Attempt to correct me if you think I’m wrong but isn’t eating imitation meat cheating for vegetarians/vegans?
Like I get really mad when I see tofu that tastes ‘just like chicken!’ or whatever the ever living fuck ‘vegan cheese’ is.
Because let’s be real here, you made a choice and that choice didn’t include cheese or the taste of meat. You don’t get to have the best of both worlds, stop being a pussy and eat your bland tofuburger.
The first is behind closed doors… what you eat on a daily basis in the comfort of your own home. This is likely to be just a couple of familiar mouths to feed, you already know their likes and dislikes and can make it super personal. It’s rare that these dishes are the most extravagant, adventurous or even new… instead they are practical favourites that you know will be enjoyed. Our latest ‘Made Personal’ series has been a tribute to this style of bespoke cooking… dishes created to keep a person happy.
The second is perhaps the more social of the two, and due to its challenge, the type I enjoy most. It’s the opportunity to cook for others at an event or occasion. Having old friends, work mates or even new people to feed. Sometimes these might be larger groups, often with a variety of food preferences or dietary requirements that you may or may not be aware of. I see this as a juggling act and a challenge, but still an opportunity to impress.
Last week presented just such an opportunity… a lunch to throw together quickly on a Monday morning for 12 people. It wasn’t to be anything too over the top, but instead something people could help themselves to and eat easily without a table. Salads might not present themselves as the the pinnacle of outlandishness but with a selection on offer there would be something tasty for everyone to tuck into… served with fresh part-baked bread (a suitable cheat), sliced cured meats, cheese and homemade honey and mustard roast ham.
My top tips:
1. Base the salads around staples that enable them to be cooked in relatively large quantities, quickly and with ease. I.e. a potato salad using a bag of baby new potatoes thrown straight into a pan to boil, pasta salad was even simpler still and the bean salad was bulked out by opening and draining two tins of beans.

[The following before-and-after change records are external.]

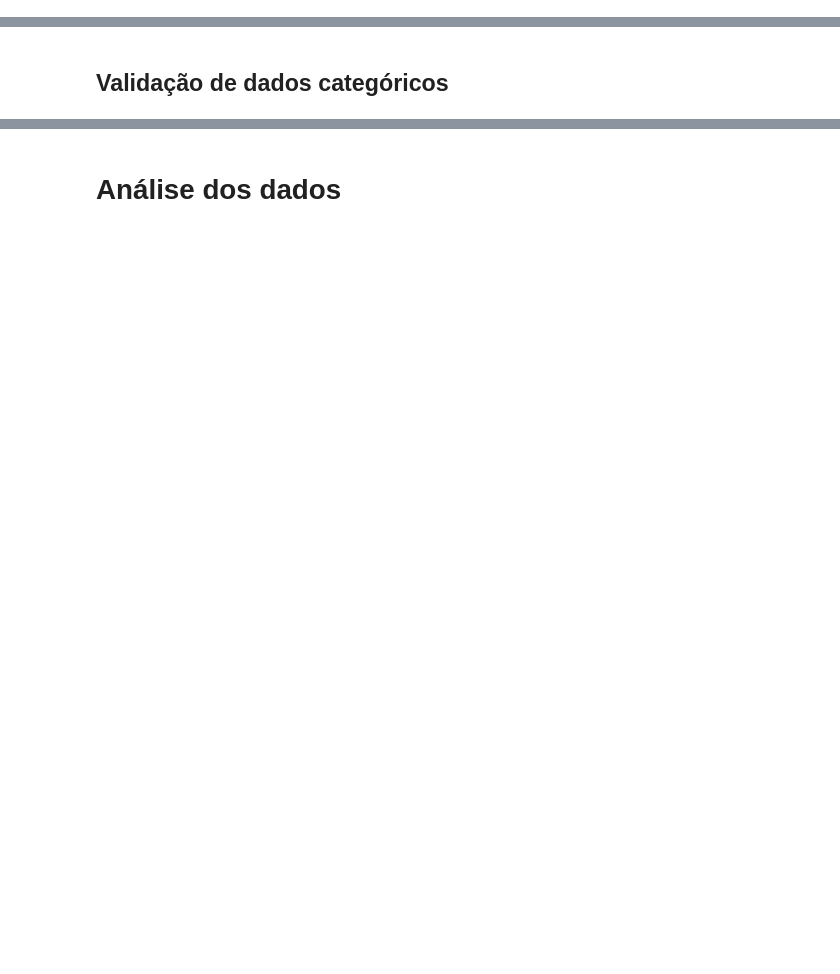
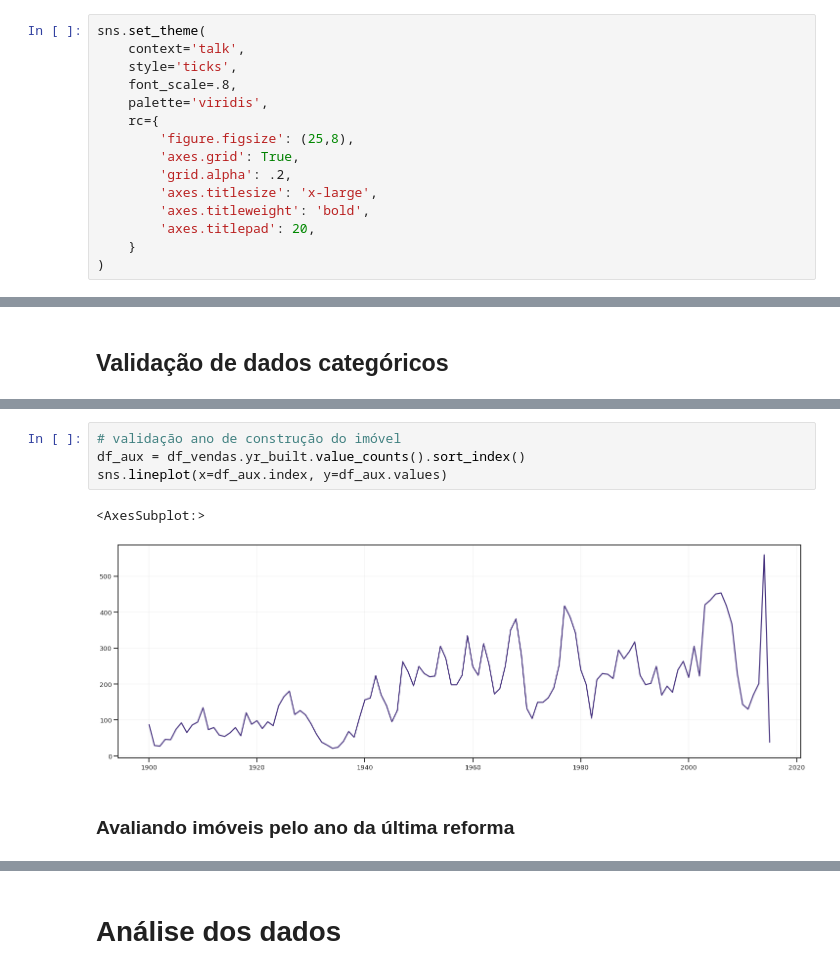
Before and after one commit to lauroPereira/mini-projeto-01, a Jupyter notebook: mini_projeto_01.ipynb, the cells around one changed output, grey strips where cells are left out. Cells and saved outputs as stored; diff of their text form; blank space fills up the shorter version.

```diff
--- a/mini_projeto_01.ipynb
+++ b/mini_projeto_01.ipynb
@@ -213,3 +214,18 @@ memory usage: 3.2 MB
+# %%
+sns.set_theme(
+    context='talk',
+    style='ticks',
+    font_scale=.8,
+    palette='viridis',
+    rc={
+        'figure.figsize': (25,8),
+        'axes.grid': True,
+        'grid.alpha': .2,
+        'axes.titlesize': 'x-large',
+        'axes.titleweight': 'bold',
+        'axes.titlepad': 20,
+    }
+)
 # %% [markdown]
 ## Validando nulos
 # %%
@@ -400,0 +473,9 @@ df_vendas.select_dtypes('category').describe()
+# %%
+# validação ano de construção do imóvel
+df_aux = df_vendas.yr_built.value_counts().sort_index()
+sns.lineplot(x=df_aux.index, y=df_aux.values)
+# %% [output]
+<AxesSubplot:>
+[figure, added]
+# %% [markdown]
+### Avaliando imóveis pelo ano da última reforma
```
Also changed, not shown: parts of 29 cells of this notebook.
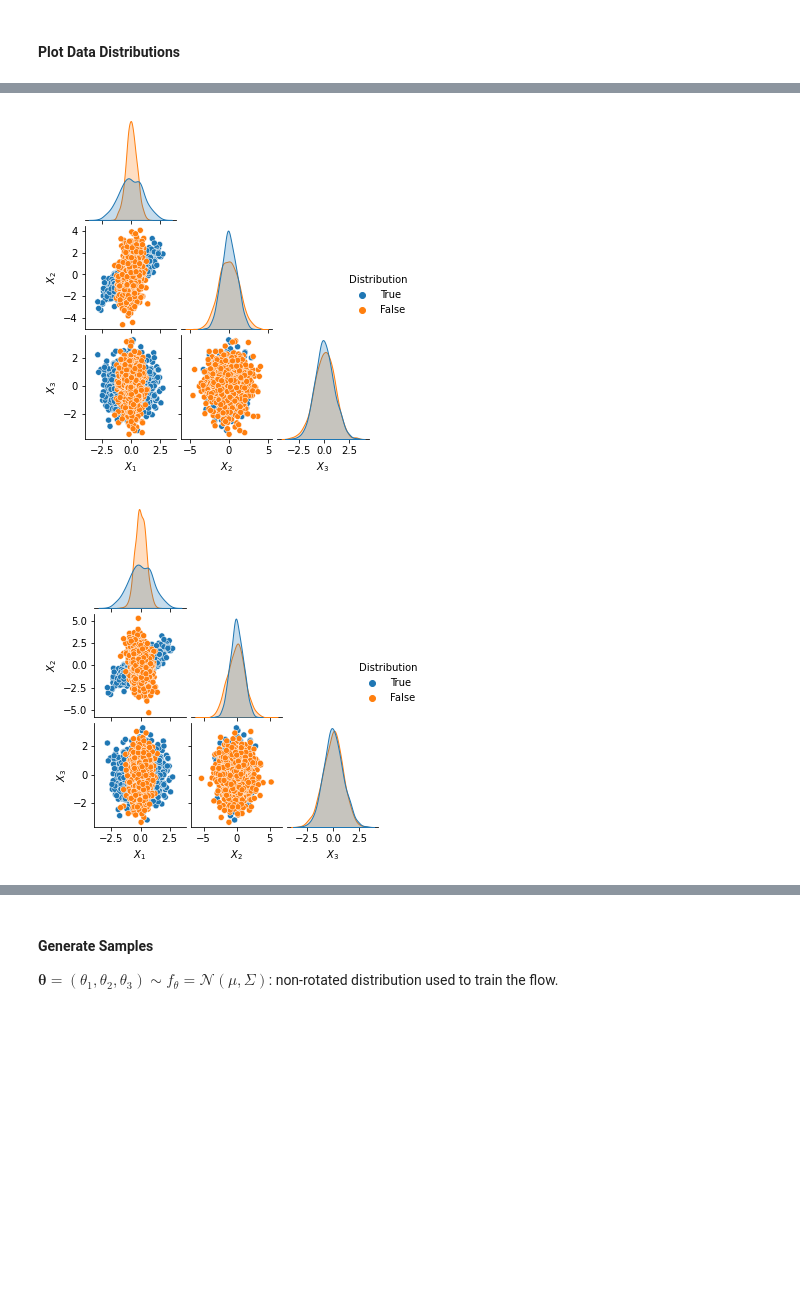
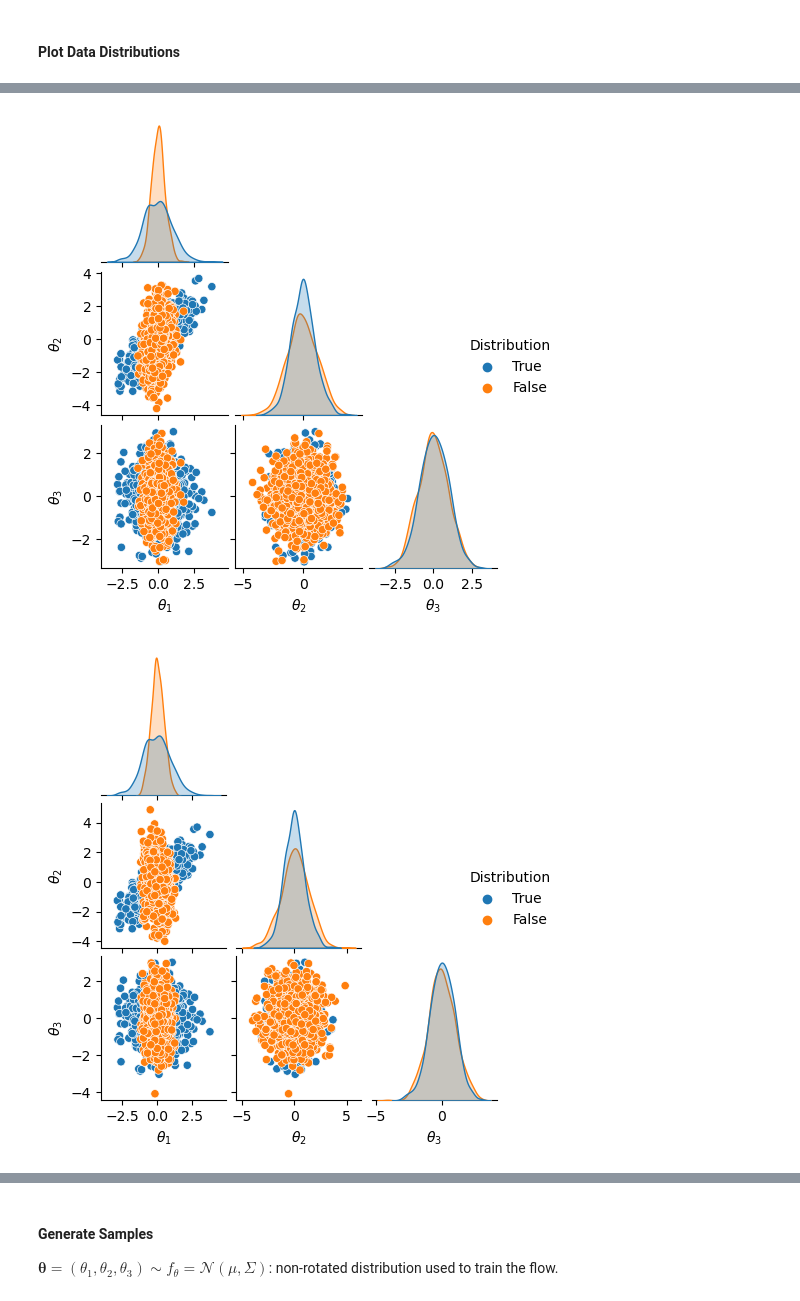
Before and after one commit to JuliaLinhart/valDiags_flows, a Jupyter notebook: MultiPIT_distributions_Toy.ipynb, the cells around one changed output, grey strips where cells are left out. Saved outputs shown, nothing was run; the diff lists cells and outputs as text; code cells hidden in the pictures; blank space fills up the shorter version.

```diff
--- a/MultiPIT_distributions_Toy.ipynb
+++ b/MultiPIT_distributions_Toy.ipynb
@@ -87,7 +87,7 @@ false_mvns_list = [
 # Plot distribution and PP-plots of the target distribution and the learned maf
 
 # Pairplot
-columns = [r"$X_1$", r"$X_2$", r"$X_3$"]
+columns = [r"$\theta_1$", r"$\theta_2$", r"$\theta_3$"]
 colors = ['blue', 'orange']
 
 n = 1_000
@@ -114,2 +114,2 @@ for i in range(len(angles)):
-[figure, old version]
+[figure, new version]
-[figure, old version]
+[figure, new version]
```
Also changed, not shown: parts of 11 cells of this notebook.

2. If you’re unaware of what dietary requirements your guests have it’s easier to provide for all than to ask ahead. Make sure there are vegetarian (pasta, potato and bean salad), gluten-free (potato salad, bean salad) and dairy free options (panzanella, potato salad) on the table and that they don’t all include egg and nuts.
3. Vary up the consistency of salads, the last thing you want is a choice of mayo, mayo and mayo. Most of the ones I chose were carb-heavy, yet the pasta and panzanella were vinaigrette dressing based, the potato salad was combined with mayonnaise mixed with horseradish and the bean salad was tossed in a yoghurt dressing.
4. Don’t make life unnecessarily difficult or expensive. For example, I made use of a bunch of leftovers in the fridge to create the pasta salad including half a jar of roasted red peppers, a few remaining olives and sun-blushed tomatoes and a handful of capers left from a previous dish and basil out of the growing herb pot. The only fresh ingredient I bought for the salad was mozzarella balls. The salad looked great and was scoffed down. If only they knew! ;)
5. People eat with their eyes… especially at a buffet. Make sure you serve the salads in appropriate bowls as this will instantly lift even the most basic of salad once it’s been scooped out of the messy mixing bowl, garnish with a variety of options including toasted nuts, croutons, freshly chopped herbs or crispy bacon shards.
6. Prep ahead. Get yourself a rough plan, scribble it on the back of an old envelope to get it out of your head and then stick to it. Do whatever can be done ahead… for example prep all the individual components and store then in the fridge and moments before you serve mix them all together, dress them and they all look super fresh as if you’ve just 'thrown’ them together.
Do you guys ever cook for groups of people? What are your best tips?